Exploring the mechanisms of bacterial virulence and host defense during enteric infection in adult and neonatal mice

Seminar Details
Wednesday, May 15, 2019 - 9:00am to 10:00am


Gustavo Caballero, Ph.D.
Research Fellow (Nunez Lab)


5623 Med. Sci. II  (Wheeler Seminar Room)

Gabriel Nunez, Ph.D.

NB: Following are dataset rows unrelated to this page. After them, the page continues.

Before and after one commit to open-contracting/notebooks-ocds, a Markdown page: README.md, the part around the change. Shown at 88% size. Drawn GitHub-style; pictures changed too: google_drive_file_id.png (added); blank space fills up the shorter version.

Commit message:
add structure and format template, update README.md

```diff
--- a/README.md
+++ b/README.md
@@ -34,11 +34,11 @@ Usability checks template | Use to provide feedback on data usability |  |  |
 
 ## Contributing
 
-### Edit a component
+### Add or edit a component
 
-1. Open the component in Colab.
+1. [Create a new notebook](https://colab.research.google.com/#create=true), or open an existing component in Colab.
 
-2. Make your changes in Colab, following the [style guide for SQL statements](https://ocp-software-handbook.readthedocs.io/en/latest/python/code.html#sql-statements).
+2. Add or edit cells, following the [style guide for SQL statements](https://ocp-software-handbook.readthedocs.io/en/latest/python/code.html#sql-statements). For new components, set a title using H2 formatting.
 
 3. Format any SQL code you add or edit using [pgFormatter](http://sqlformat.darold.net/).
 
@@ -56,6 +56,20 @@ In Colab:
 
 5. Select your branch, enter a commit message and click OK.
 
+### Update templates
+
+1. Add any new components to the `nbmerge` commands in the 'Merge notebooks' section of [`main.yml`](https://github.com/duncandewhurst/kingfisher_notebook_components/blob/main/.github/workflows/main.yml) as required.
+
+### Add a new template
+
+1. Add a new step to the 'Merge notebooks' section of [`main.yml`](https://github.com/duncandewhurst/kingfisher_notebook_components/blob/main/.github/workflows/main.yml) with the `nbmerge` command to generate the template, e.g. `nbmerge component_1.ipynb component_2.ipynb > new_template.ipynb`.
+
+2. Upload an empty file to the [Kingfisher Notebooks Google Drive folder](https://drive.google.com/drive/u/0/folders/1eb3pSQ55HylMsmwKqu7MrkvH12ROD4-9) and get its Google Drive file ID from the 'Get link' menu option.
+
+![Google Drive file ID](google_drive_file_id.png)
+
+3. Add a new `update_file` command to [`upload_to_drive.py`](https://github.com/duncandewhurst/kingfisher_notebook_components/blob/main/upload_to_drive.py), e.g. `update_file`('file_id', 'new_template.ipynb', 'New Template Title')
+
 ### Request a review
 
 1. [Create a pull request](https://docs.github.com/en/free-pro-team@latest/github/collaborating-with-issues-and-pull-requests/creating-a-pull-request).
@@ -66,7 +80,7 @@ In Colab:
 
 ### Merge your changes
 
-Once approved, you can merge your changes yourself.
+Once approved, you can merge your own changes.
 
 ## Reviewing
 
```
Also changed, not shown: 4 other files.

Diarrheal disease is the second leading cause of child mortality and remains a major cause of adult morbidity worldwide, especially throughout developing countries. Diarrhea is usually the result of an infection in the intestinal tract, which can be caused by a variety of bacterial, viral and parasitic organisms. Among these, Enteropathogenic Escherichia coli (EPEC) and Enterohemorrhagic Escherichia coli (EHEC) are major causes of lethal infection and diarrheal disease in young children and adults, respectively. These pathogens induce ‘‘attaching and effacing’’ (A/E) lesions on the intestinal epithelium leading to transient enteritis or colitis in humans. Citrobacter rodentium has been extensively used as a surrogate model for studying the pathogenesis of human infections with EPEC and EHEC, for which there is no natural animal model of disease. Several studies have demonstrated the role of adaptive immunity in the control of C. rodentium infection, showing that pathogen-specific IgG antibodies are required for pathogen clearance and host survival in adult mice. However, the role of maternal IgG in neonatal host defense against C. rodentium remains poorly understood. Similarly, although it has been previously described that luminal C. rodentium are out competed by the gut microbiota during the eradication phase, the mechanisms by which the pathogen overcomes the colonization resistance imposed by the microbiota during early infection remain unclear. Using a maternal vaccination and neonatal infection model, we examined the mechanism by which maternal antibodies protect the offspring against C. rodentium. We show that maternal pathogen-specific IgG, delivered through breast milk into the neonatal intestinal lumen, plays a critical role in neonatal protection, and identified specific antigens for maternal vaccination and protection of the offspring. Using a robust high throughput approach, we have also evaluated the genetic determinants required for successful colonization of C. rodentium during early infection in the gut of adult mice.  Altogether, these studies provide important insight into the mechanisms of bacterial virulence, host defense and colonization resistance during infection in the gut both in adult and neonatal mice.